Protect our groundwater now

Powerful Southern California interests want to make use of it

The author is a retired Chico State lecturer who serves on the board of directors of AquAlliance. She lives in Chico.

It rained last year; it may rain this year, but the health of the Tuscan and other Northern California aquifers depends not only on rain, but also on the actions of the state and federal governments driven by powerful corporate farmers and developers to the south.

The federal government and a water authority south of the Delta are preparing an environmental review to transfer up to 600,000 acre-feet of groundwater each year over 10 years to the western San Joaquin Valley. That’s more groundwater than Chico would use in 200 years. There is also a bill in the House of Representatives that would guarantee industrial farms in desert lands water no matter how dry the year.

The state government is just as dangerous. Two proposals, the Delta Stewardship Council’s Plan and the Bay-Delta Conservation Plan, seek to do the impossible: protect the Delta and export massive amounts of water to Southern California. They’ve promised more water than there is. Here is how a staff geologist of the state Department of Water Resources, Carl Hauge, wants to solve the problem. In September of this year at the state Water Commission he made these points on a slide:
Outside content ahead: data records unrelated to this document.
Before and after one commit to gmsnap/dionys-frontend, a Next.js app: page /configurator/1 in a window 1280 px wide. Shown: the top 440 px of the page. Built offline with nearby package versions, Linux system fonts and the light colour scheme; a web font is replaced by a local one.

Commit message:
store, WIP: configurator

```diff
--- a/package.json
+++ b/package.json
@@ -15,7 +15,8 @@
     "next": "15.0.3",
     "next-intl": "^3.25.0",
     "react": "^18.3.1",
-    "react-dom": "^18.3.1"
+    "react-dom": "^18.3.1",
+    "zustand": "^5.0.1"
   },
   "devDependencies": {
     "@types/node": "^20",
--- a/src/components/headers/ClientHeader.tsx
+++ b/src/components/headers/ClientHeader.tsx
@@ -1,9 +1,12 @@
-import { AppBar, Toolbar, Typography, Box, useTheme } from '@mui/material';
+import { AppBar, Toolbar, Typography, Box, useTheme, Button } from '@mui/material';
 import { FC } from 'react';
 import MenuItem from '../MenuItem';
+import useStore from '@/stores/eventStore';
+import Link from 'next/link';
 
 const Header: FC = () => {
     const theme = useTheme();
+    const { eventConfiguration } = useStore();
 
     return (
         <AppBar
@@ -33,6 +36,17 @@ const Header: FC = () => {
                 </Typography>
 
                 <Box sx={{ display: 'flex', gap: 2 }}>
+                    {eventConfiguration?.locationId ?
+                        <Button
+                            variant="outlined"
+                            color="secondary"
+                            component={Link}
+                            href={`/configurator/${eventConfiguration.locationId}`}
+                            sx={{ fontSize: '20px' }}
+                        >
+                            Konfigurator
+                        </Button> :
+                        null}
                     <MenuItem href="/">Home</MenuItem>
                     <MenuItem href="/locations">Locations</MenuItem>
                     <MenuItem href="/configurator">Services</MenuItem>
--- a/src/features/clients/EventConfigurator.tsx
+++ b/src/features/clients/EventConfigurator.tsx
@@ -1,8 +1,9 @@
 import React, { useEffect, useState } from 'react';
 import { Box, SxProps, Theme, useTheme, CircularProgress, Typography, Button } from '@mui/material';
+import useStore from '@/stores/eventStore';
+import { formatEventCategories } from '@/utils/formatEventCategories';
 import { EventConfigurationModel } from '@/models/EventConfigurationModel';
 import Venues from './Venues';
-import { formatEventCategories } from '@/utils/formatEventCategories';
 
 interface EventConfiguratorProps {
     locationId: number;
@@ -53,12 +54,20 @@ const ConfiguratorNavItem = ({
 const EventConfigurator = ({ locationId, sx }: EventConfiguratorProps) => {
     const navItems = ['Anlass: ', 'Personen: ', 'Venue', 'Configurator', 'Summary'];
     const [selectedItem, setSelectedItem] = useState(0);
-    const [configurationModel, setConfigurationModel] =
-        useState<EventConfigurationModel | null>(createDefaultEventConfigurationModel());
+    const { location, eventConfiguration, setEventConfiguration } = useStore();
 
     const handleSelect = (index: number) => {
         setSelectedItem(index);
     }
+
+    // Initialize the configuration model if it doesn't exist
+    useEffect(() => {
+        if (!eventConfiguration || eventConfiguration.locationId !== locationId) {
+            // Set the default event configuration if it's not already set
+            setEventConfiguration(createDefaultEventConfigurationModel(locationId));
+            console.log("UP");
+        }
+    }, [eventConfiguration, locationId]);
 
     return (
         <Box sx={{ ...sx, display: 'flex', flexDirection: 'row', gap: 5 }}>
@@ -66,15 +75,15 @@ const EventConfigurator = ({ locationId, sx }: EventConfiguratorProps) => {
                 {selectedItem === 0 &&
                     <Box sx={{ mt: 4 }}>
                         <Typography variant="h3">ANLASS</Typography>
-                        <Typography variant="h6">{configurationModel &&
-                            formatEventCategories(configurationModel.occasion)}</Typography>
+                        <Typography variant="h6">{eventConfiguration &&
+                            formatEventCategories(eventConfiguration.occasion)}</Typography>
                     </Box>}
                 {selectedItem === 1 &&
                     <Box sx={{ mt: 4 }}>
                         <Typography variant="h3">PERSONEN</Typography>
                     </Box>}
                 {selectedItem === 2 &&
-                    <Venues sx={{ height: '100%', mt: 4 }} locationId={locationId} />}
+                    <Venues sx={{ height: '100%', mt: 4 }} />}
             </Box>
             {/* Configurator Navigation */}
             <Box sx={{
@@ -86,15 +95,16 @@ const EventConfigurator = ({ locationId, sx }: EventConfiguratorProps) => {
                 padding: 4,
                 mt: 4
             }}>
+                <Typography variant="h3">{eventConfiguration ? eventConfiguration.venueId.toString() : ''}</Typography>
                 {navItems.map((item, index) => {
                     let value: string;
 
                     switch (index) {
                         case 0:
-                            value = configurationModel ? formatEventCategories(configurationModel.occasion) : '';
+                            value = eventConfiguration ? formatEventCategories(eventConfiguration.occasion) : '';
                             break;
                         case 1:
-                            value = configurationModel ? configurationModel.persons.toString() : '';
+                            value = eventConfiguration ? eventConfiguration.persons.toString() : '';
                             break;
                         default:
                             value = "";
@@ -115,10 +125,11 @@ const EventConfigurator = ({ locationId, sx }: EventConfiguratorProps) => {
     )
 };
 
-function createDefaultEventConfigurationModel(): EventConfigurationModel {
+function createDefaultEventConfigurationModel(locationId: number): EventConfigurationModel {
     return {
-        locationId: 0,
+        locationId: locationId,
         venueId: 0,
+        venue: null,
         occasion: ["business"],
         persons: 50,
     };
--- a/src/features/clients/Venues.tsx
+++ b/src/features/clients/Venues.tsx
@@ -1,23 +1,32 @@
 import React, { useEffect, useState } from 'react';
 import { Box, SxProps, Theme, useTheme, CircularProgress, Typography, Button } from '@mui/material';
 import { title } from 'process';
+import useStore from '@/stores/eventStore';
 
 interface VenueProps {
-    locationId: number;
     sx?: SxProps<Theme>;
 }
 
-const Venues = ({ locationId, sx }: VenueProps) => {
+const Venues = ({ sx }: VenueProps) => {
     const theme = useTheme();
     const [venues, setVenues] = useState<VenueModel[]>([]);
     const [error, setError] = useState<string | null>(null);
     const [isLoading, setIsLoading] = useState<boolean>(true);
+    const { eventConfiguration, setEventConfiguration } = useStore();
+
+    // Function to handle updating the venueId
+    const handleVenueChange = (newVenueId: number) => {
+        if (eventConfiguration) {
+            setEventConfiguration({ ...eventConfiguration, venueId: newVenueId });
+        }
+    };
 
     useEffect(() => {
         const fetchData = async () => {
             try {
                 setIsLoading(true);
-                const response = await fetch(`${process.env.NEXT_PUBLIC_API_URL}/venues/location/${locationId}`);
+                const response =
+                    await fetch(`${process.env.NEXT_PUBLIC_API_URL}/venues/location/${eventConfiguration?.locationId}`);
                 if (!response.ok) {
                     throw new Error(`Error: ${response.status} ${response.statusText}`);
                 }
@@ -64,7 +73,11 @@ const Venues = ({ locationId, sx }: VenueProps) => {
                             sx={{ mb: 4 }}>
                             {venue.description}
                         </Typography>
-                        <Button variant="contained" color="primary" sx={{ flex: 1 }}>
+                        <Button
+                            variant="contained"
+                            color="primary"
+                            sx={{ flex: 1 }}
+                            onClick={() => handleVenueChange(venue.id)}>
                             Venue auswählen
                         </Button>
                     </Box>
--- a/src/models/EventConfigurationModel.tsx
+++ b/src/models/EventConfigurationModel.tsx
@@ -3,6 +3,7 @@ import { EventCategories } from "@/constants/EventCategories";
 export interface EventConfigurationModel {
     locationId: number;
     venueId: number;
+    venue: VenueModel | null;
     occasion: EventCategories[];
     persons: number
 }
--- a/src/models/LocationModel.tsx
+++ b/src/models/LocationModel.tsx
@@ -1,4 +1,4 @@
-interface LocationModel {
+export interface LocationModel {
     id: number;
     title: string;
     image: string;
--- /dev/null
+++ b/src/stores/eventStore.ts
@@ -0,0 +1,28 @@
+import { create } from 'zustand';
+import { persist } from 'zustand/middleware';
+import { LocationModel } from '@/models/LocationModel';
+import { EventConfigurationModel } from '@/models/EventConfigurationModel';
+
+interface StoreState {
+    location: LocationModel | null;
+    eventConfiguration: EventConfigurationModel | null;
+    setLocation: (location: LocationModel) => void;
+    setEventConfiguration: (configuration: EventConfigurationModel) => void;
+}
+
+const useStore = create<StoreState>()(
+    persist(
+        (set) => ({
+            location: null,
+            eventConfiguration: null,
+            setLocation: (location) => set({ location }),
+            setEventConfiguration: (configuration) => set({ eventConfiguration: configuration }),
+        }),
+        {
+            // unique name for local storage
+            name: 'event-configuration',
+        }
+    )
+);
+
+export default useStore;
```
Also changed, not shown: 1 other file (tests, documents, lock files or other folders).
Under the heading “Full Aquifers in Sacramento Valley,” he listed five steps in the process of making use of our groundwater: one, “export surface water”; two, “irrigate local land with groundwater—called groundwater substitution”; three, “aquifers are emptied”; four, “recharge with future surface water”; five, “may affect existing surface water rights.”

Taken together, these government programs represent a massive transfer of wealth from the family farms of Northern California to the corporate interests to the south. Emptying the aquifers would kill the oaks and dry the creeks with all their fish and wildlife. Think of Bidwell Park looking like the Owens Valley with a trickle of water in the creek, no fish, and the land without vegetation. Years of litigation there have failed to put that water back. Like the Owens Valley, our region could suffer economic depression and environmental blight.

What should you do? Get and keep informed. The AquAlliance website at has information on and links to these government proposals. Make sure your representatives—city, county, state and federal—are protecting your groundwater. Consider joining AquAlliance, the only organization dedicated to the groundwater of the Sacramento Hydrologic Region.

We can work together by using our voices and using the law to demand that our interests be protected.